WHAT IS BEING ASKED:
What you return should be the full listing, copied exactly and stripped of its pictures.

TASK INPUT:
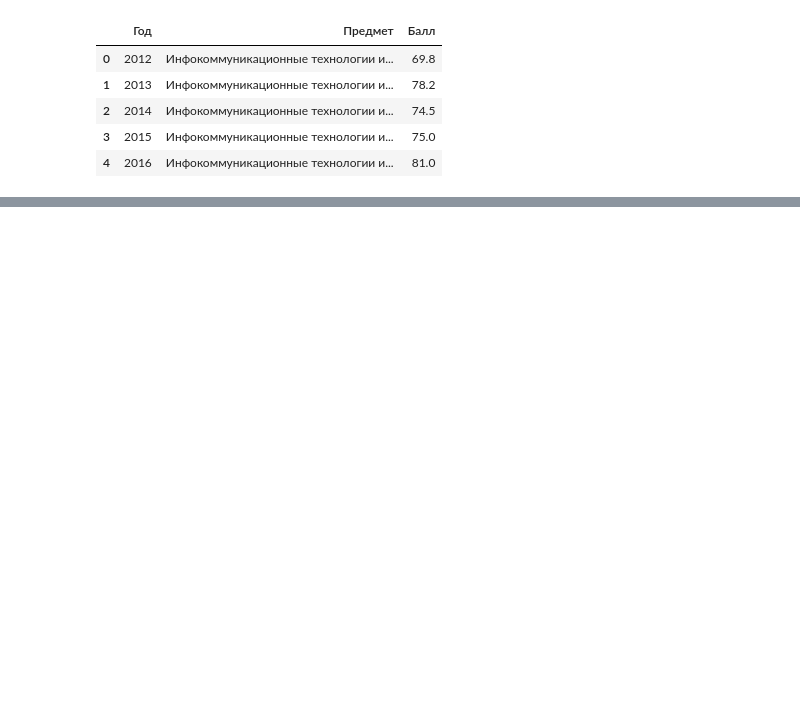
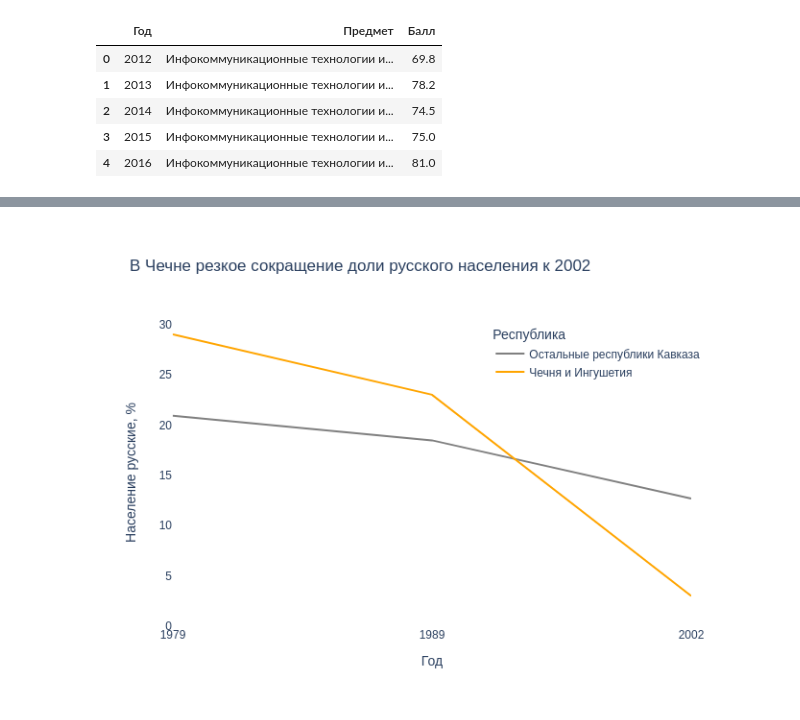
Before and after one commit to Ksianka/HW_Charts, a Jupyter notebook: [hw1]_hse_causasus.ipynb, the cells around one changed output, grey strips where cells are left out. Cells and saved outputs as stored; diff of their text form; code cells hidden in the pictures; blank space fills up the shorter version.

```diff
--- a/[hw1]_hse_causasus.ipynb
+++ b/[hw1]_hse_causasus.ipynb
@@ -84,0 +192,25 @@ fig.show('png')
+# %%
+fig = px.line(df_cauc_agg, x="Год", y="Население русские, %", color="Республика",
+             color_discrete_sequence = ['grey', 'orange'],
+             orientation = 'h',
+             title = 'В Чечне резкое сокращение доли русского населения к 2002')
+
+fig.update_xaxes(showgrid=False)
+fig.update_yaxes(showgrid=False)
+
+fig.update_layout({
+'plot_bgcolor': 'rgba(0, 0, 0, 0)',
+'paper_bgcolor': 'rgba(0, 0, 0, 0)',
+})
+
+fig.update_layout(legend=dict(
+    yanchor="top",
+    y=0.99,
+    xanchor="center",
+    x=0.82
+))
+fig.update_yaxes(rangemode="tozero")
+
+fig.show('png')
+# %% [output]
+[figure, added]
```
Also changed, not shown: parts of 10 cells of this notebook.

RESULT FOR THIS TASK:
Before and after one commit to Ksianka/HW_Charts, a Jupyter notebook: [hw1]_hse_causasus.ipynb, the cells around one changed output, grey strips where cells are left out. Cells and saved outputs as stored; diff of their text form; code cells hidden in the pictures; blank space fills up the shorter version.

```diff
--- a/[hw1]_hse_causasus.ipynb
+++ b/[hw1]_hse_causasus.ipynb
@@ -84,0 +192,25 @@ fig.show('png')
+# %%
+fig = px.line(df_cauc_agg, x="Год", y="Население русские, %", color="Республика",
+             color_discrete_sequence = ['grey', 'orange'],
+             orientation = 'h',
+             title = 'В Чечне резкое сокращение доли русского населения к 2002')
+
+fig.update_xaxes(showgrid=False)
+fig.update_yaxes(showgrid=False)
+
+fig.update_layout({
+'plot_bgcolor': 'rgba(0, 0, 0, 0)',
+'paper_bgcolor': 'rgba(0, 0, 0, 0)',
+})
+
+fig.update_layout(legend=dict(
+    yanchor="top",
+    y=0.99,
+    xanchor="center",
+    x=0.82
+))
+fig.update_yaxes(rangemode="tozero")
+
+fig.show('png')
+# %% [output]
+[figure, added]
```
Also changed, not shown: parts of 10 cells of this notebook.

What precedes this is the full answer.